So what happened in those eight hours? Melina had multiple blood tests, an ultrasound of her liver, gall bladder, pancreas, and kidneys, and an MRI (technically, magnetic resonance cholangiopancreatography or MRCP). Since her liver enzymes and pancreatic enzymes were high, the docs decided she needed to be observed. And, they needed to figure out a next step in the plan since the MRCP showed an abnormality.
And this is where it got kind of interesting, from an anatomy perspective anyway. Supposedly, Melina’s left and right hepatic ducts, which should join inside the liver, join outside the liver; all of her ducts (hepatic, cystic, and common bile duct) are dilated; and the ampulla of vater may not enter the intestine where it is expected to. It’s also possible that she has a choledochal cyst.
All that means is that Melina needs to have a scope done (ERCP) sometime soon with the possibility of surgery to correct the abnormality. But what that meant at the time is that Melina and I spent Christmas Eve and most of Christmas Day lounging in a hospital room bingeing on Law & Order: Special Victims Unit while an IV dripped fluids into Melina’s arm and we recorded what she excreted and when. (Big thanks to the whole cast for helping us pass the hours!)
Fun times, for sure. Quite memorable even, as far as holidays go. And though we had to postpone our Christmas celebration by a little bit, I kept thinking the whole time I was there that we’re so lucky. Melina is overall a healthy child, and each time we have to visit Children’s, it’s with the expectation that we’ll come home, still mostly healthy, usually a little healthier.

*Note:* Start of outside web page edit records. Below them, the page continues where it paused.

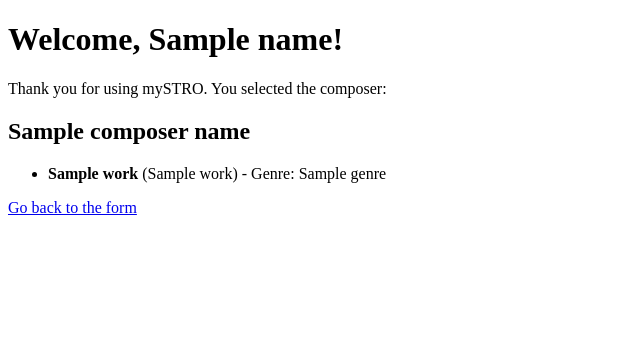
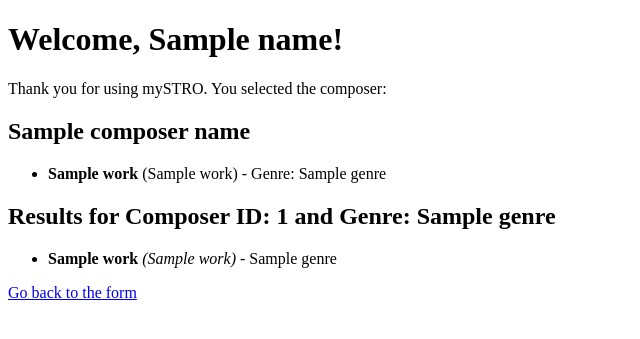
Before and after one commit to aoneillmark/mySTRO, a Flask app: template stroapp/src/templates/results.html in a window 1280 px wide. Shown: the top 339 px of the page, without its empty margins (0-640 px from the left). Run offline with Flask 3, Linux system fonts and the light colour scheme; the template is opened without the code that fills it: most values are stand-ins (such as "Sample title", 1, 10 or a date in 2020).

Commit message:
Updating form to allow for further filtering: genre

```diff
--- a/stroapp/app.py
+++ b/stroapp/app.py
@@ -29,19 +29,29 @@ with app.app_context():
 @app.route("/form", methods=["GET", "POST"])
 def home():
     # Load the list of composers
-    api_url = "https://api.openopus.org/composer/list/name/all.json"  # Change this if you find a broader endpoint
-    response = requests.get(api_url)
+    composers_url = "https://api.openopus.org/composer/list/name/all.json"
+    response = requests.get(composers_url)
+
 
     composers = []
     if response.status_code == 200:
-        data = response.json()
-        composers = data.get("composers", [])
+        composers_data = response.json()
+        composers = composers_data.get("composers", [])
     else:
         return f"Failed to fetch composers. Status Code: {response.status_code}"
 
-    # Render the form with the list of composers
-    return render_template("form.html", composers=composers)
-
+    # Updated genres
+    genres = [
+        "Keyboard",
+        "Orchestral",
+        "Chamber",
+        "Stage",
+        "Choral",
+        "Opera",
+        "Vocal"
+    ]
+    # Render the form with the list of composers and genres
+    return render_template("form.html", composers=composers, genres=genres)
 
 @app.route("/")
 def hello_world():
@@ -57,31 +67,38 @@ def form():
 def library():
     return render_template("library.html")
 
-
 @app.route("/search", methods=["POST"])
 def search():
+    print("Form Data:", request.form)
 
-    user_name = request.form.get("name")
-    # Get the composer ID from the form
+    # Get selected composer and genre from the form
     selected_composer_id = request.form.get("composer_id")
+    selected_genre = request.form.get("genre")
 
     if not selected_composer_id:
         return "No composer selected. Please try again."
+    if not selected_genre:
+        return "No genre selected. Please try again."
 
-    # Fetch the works of the selected composer using their ID
+    # Fetch works from the API
     works_url = f"https://api.openopus.org/work/list/composer/{selected_composer_id}/genre/all.json"
     response = requests.get(works_url)
 
     works = []
     if response.status_code == 200:
         data = response.json()
-        works = data.get("works", [])
+        all_works = data.get("works", [])
+        # Filter works by the selected genre
+        works = [work for work in all_works if work.get("genre") == selected_genre]
     else:
         return f"Failed to fetch works for composer ID {selected_composer_id}. Status Code: {response.status_code}"
 
-    # Render the results page
+    # Render results page
     return render_template(
-        "results.html", name=user_name, composer_name=selected_composer_id, works=works
+        "results.html",
+        composer_id=selected_composer_id,
+        genre=selected_genre,
+        works=works
     )
 
 
--- a/stroapp/src/templates/results.html
+++ b/stroapp/src/templates/results.html
@@ -27,6 +27,24 @@
     <p>No works found for this composer.</p>
   {% endif %}
 
+    <h2>Results for Composer ID: {{ composer_id }} and Genre: {{ genre }}</h2>
+
+    <ul>
+      {% if works %}
+          {% for work in works %}
+              <li>
+                  <strong>{{ work['title'] }}</strong>
+                  {% if work['subtitle'] %}
+                      <em>({{ work['subtitle'] }})</em>
+                  {% endif %}
+                  - {{ work['genre'] }}
+              </li>
+          {% endfor %}
+      {% else %}
+          <li>No works found for the selected composer and genre.</li>
+      {% endif %}
+    </ul>
+
     <a href="/stroapp/src/static">Go back to the form</a>
 </body>
 </html>
```
Also changed, not shown: stroapp/src/templates/form.html (+9 -0 lines).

Not all families have the luxury of saying that.
Image of children’s hospital by Viki_B at Pixabay.com.